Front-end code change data
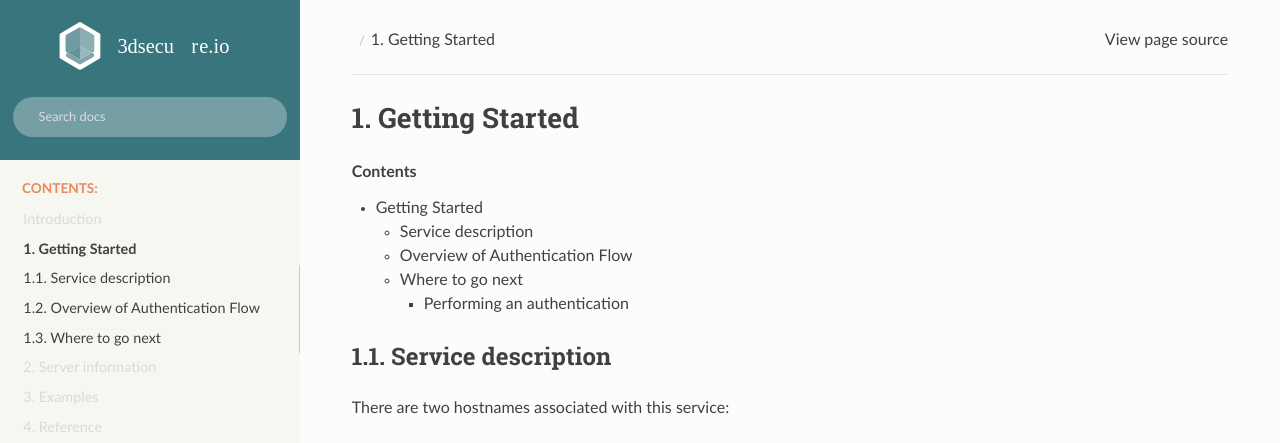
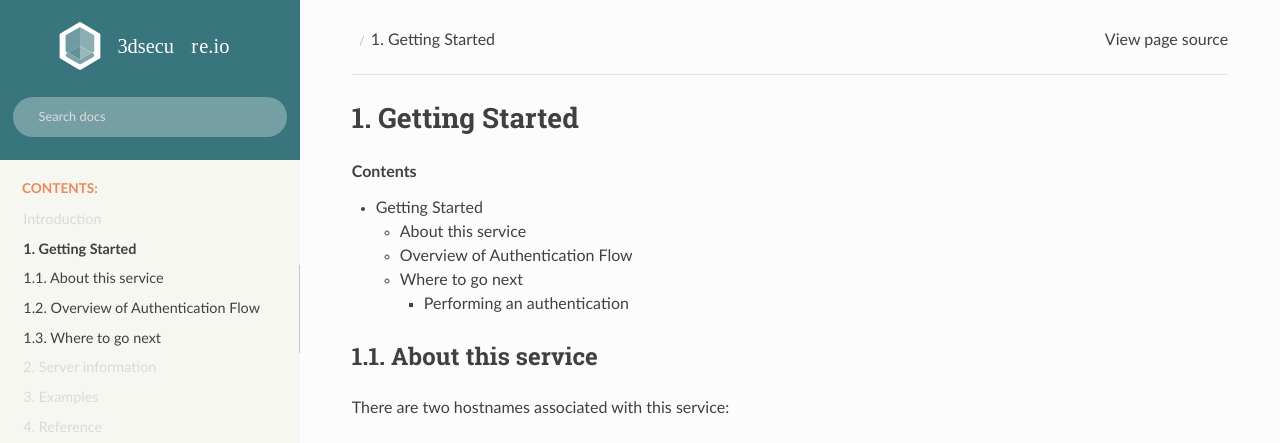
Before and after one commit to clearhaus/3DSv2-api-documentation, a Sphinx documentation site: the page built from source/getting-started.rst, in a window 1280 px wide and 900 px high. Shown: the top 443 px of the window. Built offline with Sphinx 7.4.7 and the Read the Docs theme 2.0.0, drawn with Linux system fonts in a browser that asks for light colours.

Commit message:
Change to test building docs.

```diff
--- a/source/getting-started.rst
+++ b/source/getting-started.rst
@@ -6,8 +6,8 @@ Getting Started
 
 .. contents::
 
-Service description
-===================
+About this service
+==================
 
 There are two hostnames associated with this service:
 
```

## Your task:
Copy out all the data exactly. The images should not appear in the copy.

## Your solution:
Before and after one commit to clearhaus/3DSv2-api-documentation, a Sphinx documentation site: the page built from source/getting-started.rst, in a window 1280 px wide and 900 px high. Shown: the top 443 px of the window. Built offline with Sphinx 7.4.7 and the Read the Docs theme 2.0.0, drawn with Linux system fonts in a browser that asks for light colours.

Commit message:
Change to test building docs.

```diff
--- a/source/getting-started.rst
+++ b/source/getting-started.rst
@@ -6,8 +6,8 @@ Getting Started
 
 .. contents::
 
-Service description
-===================
+About this service
+==================
 
 There are two hostnames associated with this service:
 
```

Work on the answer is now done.